Directions for this task >>
This calls for a word-for-word copy of all the data, with each picture removed.

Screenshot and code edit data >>
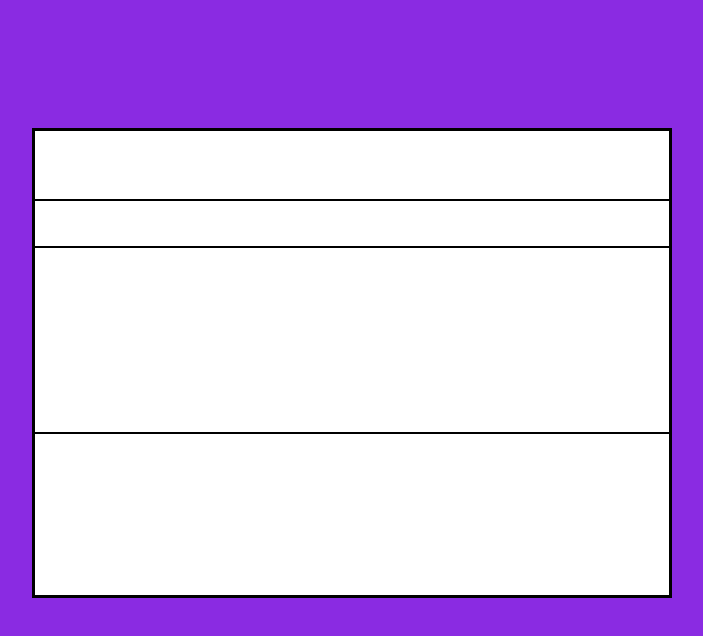
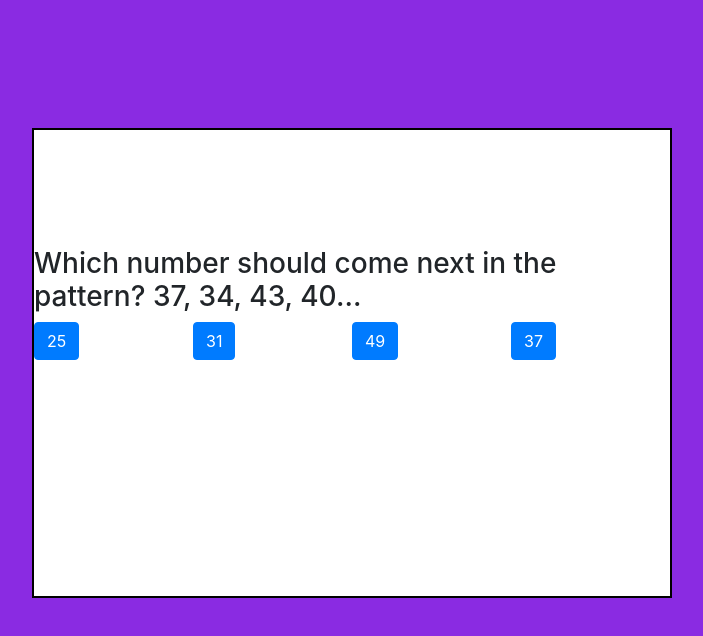
Before and after one commit to Floses/trivia-game, a plain HTML site: page index.html in a window 1280 px wide. Shown: the whole page, without its empty margins (288-991 px from the left). Drawn offline with nearby package versions, Linux system fonts and the light colour scheme.

Commit message:
got our first question and set of answers to show up in our html. Programmed in our startGame function

```diff
--- a/assets/css/style.css
+++ b/assets/css/style.css
@@ -21,20 +21,19 @@ body {
 .title {
   width: 100%;
   height: 15%;
-  border: 1px solid black;
 }
 .conditions {
   width: 100%;
   height: 10%;
-  border: 1px solid black;
 }
 .questions {
   width: 100%;
   height: 40%;
-  border: 1px solid black;
 }
 .answers {
   width: 100%;
   height: 35%;
-  border: 1px solid black;
 }
+#welcome {
+  text-align: center;
+}
--- a/assets/javascript/game.js
+++ b/assets/javascript/game.js
@@ -35,14 +35,39 @@ $(document).ready(function() {
   };
 
   function startGame() {
-    $(".questions").append("<h1>Welcome to IQ test!</h1>");
+    $(".questions").append("<h1 id='welcome'>Welcome to IQ test!</h1>");
     setTimeout(function() {
-      $(".questions").replaceWith(test.questions.q1);
+      $(".questions").replaceWith("<h3>" + test.questions.q1 + "</h3>");
     }, 4000);
-    $(".answers").append(
-      "<button id='btn1'" + test.options.q1[0] + "</button>"
-    );
+    setTimeout(function() {
+      $(".num1").append(
+        "<button type='button' class='btn btn-primary'>" +
+          test.options.q1[0] +
+          "</button>"
+      );
+    }, 4000);
+    setTimeout(function() {
+      $(".num2").append(
+        "<button type='button' class='btn btn-primary'>" +
+          test.options.q1[1] +
+          "</button>"
+      );
+    }, 4000);
+    setTimeout(function() {
+      $(".num3").append(
+        "<button type='button' class='btn btn-primary'>" +
+          test.options.q1[2] +
+          "</button>"
+      );
+    }, 4000);
+    setTimeout(function() {
+      $(".num4").append(
+        "<button type='button' class='btn btn-primary'>" +
+          test.options.q1[3] +
+          "</button>"
+      );
+    }, 4000);
   }
 
-  //startGame();
+  startGame();
 });
--- a/index.html
+++ b/index.html
@@ -28,7 +28,12 @@
         <div class="title jumbotron-fluid"></div>
         <div class="conditions jumbotron-fluid"></div>
         <div class="questions jumbotron-fluid"></div>
-        <div class="answers jumbotron-fluid"><div class="col-3"></div></div>
+        <div class="answers jumbotron-fluid row">
+          <div class="num1 col-3"></div>
+          <div class="num2 col-3"></div>
+          <div class="num3 col-3"></div>
+          <div class="num4 col-3"></div>
+        </div>
       </div>
     </div>
   </body>
```
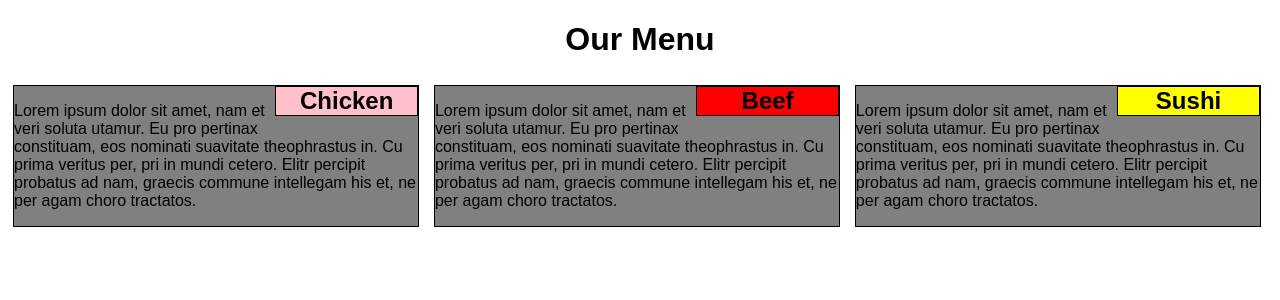
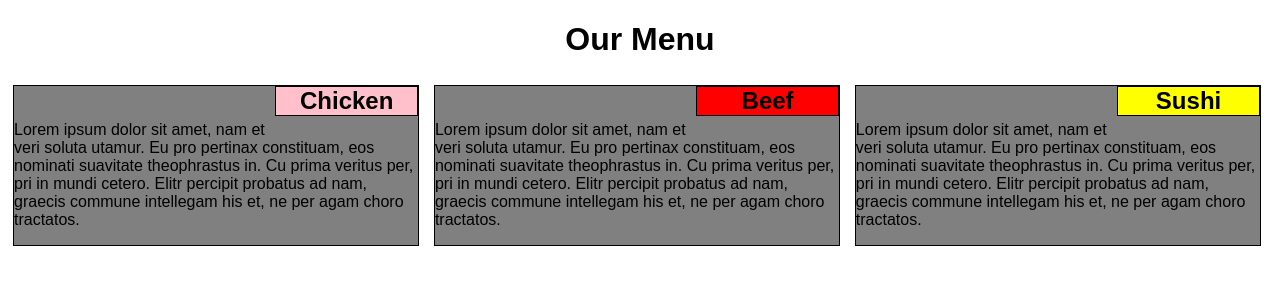
Before and after one commit to emmvalenti/emmvalenti.github.io, a Jekyll site: the page mod2/index.html, which Jekyll copies as it is, in a window 1280 px wide. Shown: the top 300 px of the page. Built offline with Jekyll 4.4.1, drawn with Linux system fonts in a browser that asks for light colours.

Commit message:
adjust margin

```diff
--- a/mod2/css/mod2.css
+++ b/mod2/css/mod2.css
@@ -33,3 +33,7 @@ h2{
 #sushi{
 	background-color: yellow;
 }
+
+p{
+	margin-top: 35px;
+}
```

Answer box >>
Before and after one commit to Floses/trivia-game, a plain HTML site: page index.html in a window 1280 px wide. Shown: the whole page, without its empty margins (288-991 px from the left). Drawn offline with nearby package versions, Linux system fonts and the light colour scheme.

Commit message:
got our first question and set of answers to show up in our html. Programmed in our startGame function

```diff
--- a/assets/css/style.css
+++ b/assets/css/style.css
@@ -21,20 +21,19 @@ body {
 .title {
   width: 100%;
   height: 15%;
-  border: 1px solid black;
 }
 .conditions {
   width: 100%;
   height: 10%;
-  border: 1px solid black;
 }
 .questions {
   width: 100%;
   height: 40%;
-  border: 1px solid black;
 }
 .answers {
   width: 100%;
   height: 35%;
-  border: 1px solid black;
 }
+#welcome {
+  text-align: center;
+}
--- a/assets/javascript/game.js
+++ b/assets/javascript/game.js
@@ -35,14 +35,39 @@ $(document).ready(function() {
   };
 
   function startGame() {
-    $(".questions").append("<h1>Welcome to IQ test!</h1>");
+    $(".questions").append("<h1 id='welcome'>Welcome to IQ test!</h1>");
     setTimeout(function() {
-      $(".questions").replaceWith(test.questions.q1);
+      $(".questions").replaceWith("<h3>" + test.questions.q1 + "</h3>");
     }, 4000);
-    $(".answers").append(
-      "<button id='btn1'" + test.options.q1[0] + "</button>"
-    );
+    setTimeout(function() {
+      $(".num1").append(
+        "<button type='button' class='btn btn-primary'>" +
+          test.options.q1[0] +
+          "</button>"
+      );
+    }, 4000);
+    setTimeout(function() {
+      $(".num2").append(
+        "<button type='button' class='btn btn-primary'>" +
+          test.options.q1[1] +
+          "</button>"
+      );
+    }, 4000);
+    setTimeout(function() {
+      $(".num3").append(
+        "<button type='button' class='btn btn-primary'>" +
+          test.options.q1[2] +
+          "</button>"
+      );
+    }, 4000);
+    setTimeout(function() {
+      $(".num4").append(
+        "<button type='button' class='btn btn-primary'>" +
+          test.options.q1[3] +
+          "</button>"
+      );
+    }, 4000);
   }
 
-  //startGame();
+  startGame();
 });
--- a/index.html
+++ b/index.html
@@ -28,7 +28,12 @@
         <div class="title jumbotron-fluid"></div>
         <div class="conditions jumbotron-fluid"></div>
         <div class="questions jumbotron-fluid"></div>
-        <div class="answers jumbotron-fluid"><div class="col-3"></div></div>
+        <div class="answers jumbotron-fluid row">
+          <div class="num1 col-3"></div>
+          <div class="num2 col-3"></div>
+          <div class="num3 col-3"></div>
+          <div class="num4 col-3"></div>
+        </div>
       </div>
     </div>
   </body>
```
Before and after one commit to emmvalenti/emmvalenti.github.io, a Jekyll site: the page mod2/index.html, which Jekyll copies as it is, in a window 1280 px wide. Shown: the top 300 px of the page. Built offline with Jekyll 4.4.1, drawn with Linux system fonts in a browser that asks for light colours.

Commit message:
adjust margin

```diff
--- a/mod2/css/mod2.css
+++ b/mod2/css/mod2.css
@@ -33,3 +33,7 @@ h2{
 #sushi{
 	background-color: yellow;
 }
+
+p{
+	margin-top: 35px;
+}
```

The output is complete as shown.